PROBLEM DESCRIPTION — Repeat the records in full and exactly, omitting pictures.

INFORMATION GIVEN —

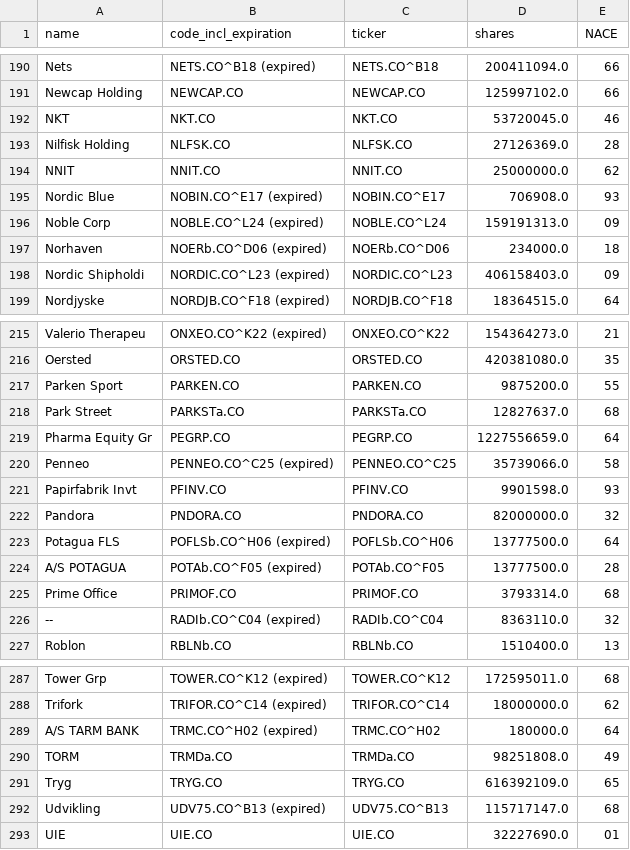
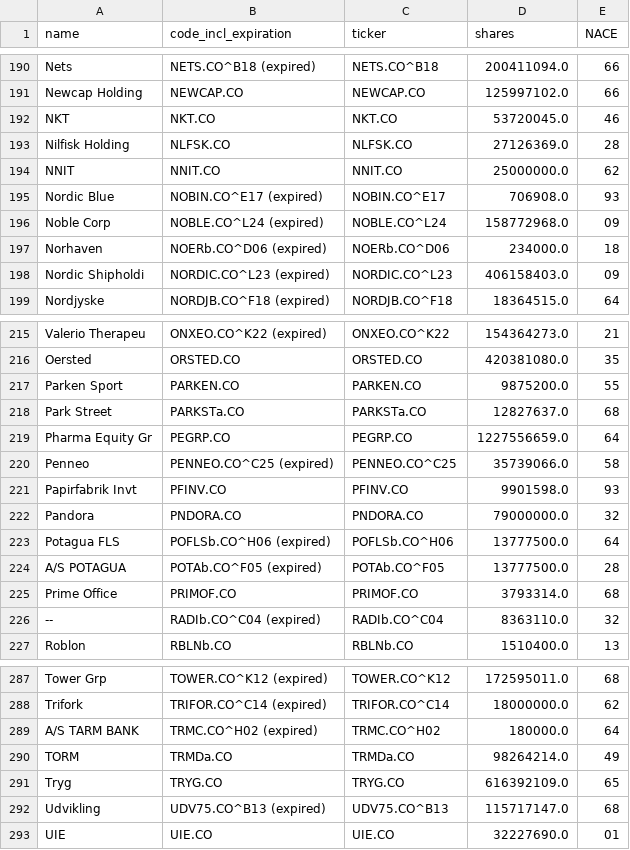
Before and after one commit to johanoelgaard/MastersThesis, a CSV file: data/stocks.csv, drawn as a sheet; only a part is shown, gaps mark what is left out; the diff covers the shown part only.

```diff
--- a/data/stocks.csv
+++ b/data/stocks.csv
@@ -195,3 +195,3 @@ NNIT,NNIT.CO,NNIT.CO,25000000.0,62
 Nordic Blue,NOBIN.CO^E17 (expired),NOBIN.CO^E17,706908.0,93
-Noble Corp,NOBLE.CO^L24 (expired),NOBLE.CO^L24,159191313.0,09
+Noble Corp,NOBLE.CO^L24 (expired),NOBLE.CO^L24,158772968.0,09
 Norhaven,NOERb.CO^D06 (expired),NOERb.CO^D06,234000.0,18
@@ -221,3 +221,3 @@ Penneo,PENNEO.CO^C25 (expired),PENNEO.CO^C25,35739066.0,58
 Papirfabrik Invt,PFINV.CO,PFINV.CO,9901598.0,93
-Pandora,PNDORA.CO,PNDORA.CO,82000000.0,32
+Pandora,PNDORA.CO,PNDORA.CO,79000000.0,32
 Potagua FLS,POFLSb.CO^H06 (expired),POFLSb.CO^H06,13777500.0,64
@@ -289,3 +289,3 @@ Trifork,TRIFOR.CO^C14 (expired),TRIFOR.CO^C14,18000000.0,62
 A/S TARM BANK,TRMC.CO^H02 (expired),TRMC.CO^H02,180000.0,64
-TORM,TRMDa.CO,TRMDa.CO,98251808.0,49
+TORM,TRMDa.CO,TRMDa.CO,98264214.0,49
 Tryg,TRYG.CO,TRYG.CO,616392109.0,65
```
Also changed, not shown: 7 edited cells elsewhere in this file, 8 other files.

TASK OUTPUT —
Before and after one commit to johanoelgaard/MastersThesis, a CSV file: data/stocks.csv, drawn as a sheet; only a part is shown, gaps mark what is left out; the diff covers the shown part only.

```diff
--- a/data/stocks.csv
+++ b/data/stocks.csv
@@ -195,3 +195,3 @@ NNIT,NNIT.CO,NNIT.CO,25000000.0,62
 Nordic Blue,NOBIN.CO^E17 (expired),NOBIN.CO^E17,706908.0,93
-Noble Corp,NOBLE.CO^L24 (expired),NOBLE.CO^L24,159191313.0,09
+Noble Corp,NOBLE.CO^L24 (expired),NOBLE.CO^L24,158772968.0,09
 Norhaven,NOERb.CO^D06 (expired),NOERb.CO^D06,234000.0,18
@@ -221,3 +221,3 @@ Penneo,PENNEO.CO^C25 (expired),PENNEO.CO^C25,35739066.0,58
 Papirfabrik Invt,PFINV.CO,PFINV.CO,9901598.0,93
-Pandora,PNDORA.CO,PNDORA.CO,82000000.0,32
+Pandora,PNDORA.CO,PNDORA.CO,79000000.0,32
 Potagua FLS,POFLSb.CO^H06 (expired),POFLSb.CO^H06,13777500.0,64
@@ -289,3 +289,3 @@ Trifork,TRIFOR.CO^C14 (expired),TRIFOR.CO^C14,18000000.0,62
 A/S TARM BANK,TRMC.CO^H02 (expired),TRMC.CO^H02,180000.0,64
-TORM,TRMDa.CO,TRMDa.CO,98251808.0,49
+TORM,TRMDa.CO,TRMDa.CO,98264214.0,49
 Tryg,TRYG.CO,TRYG.CO,616392109.0,65
```
Also changed, not shown: 7 edited cells elsewhere in this file, 8 other files.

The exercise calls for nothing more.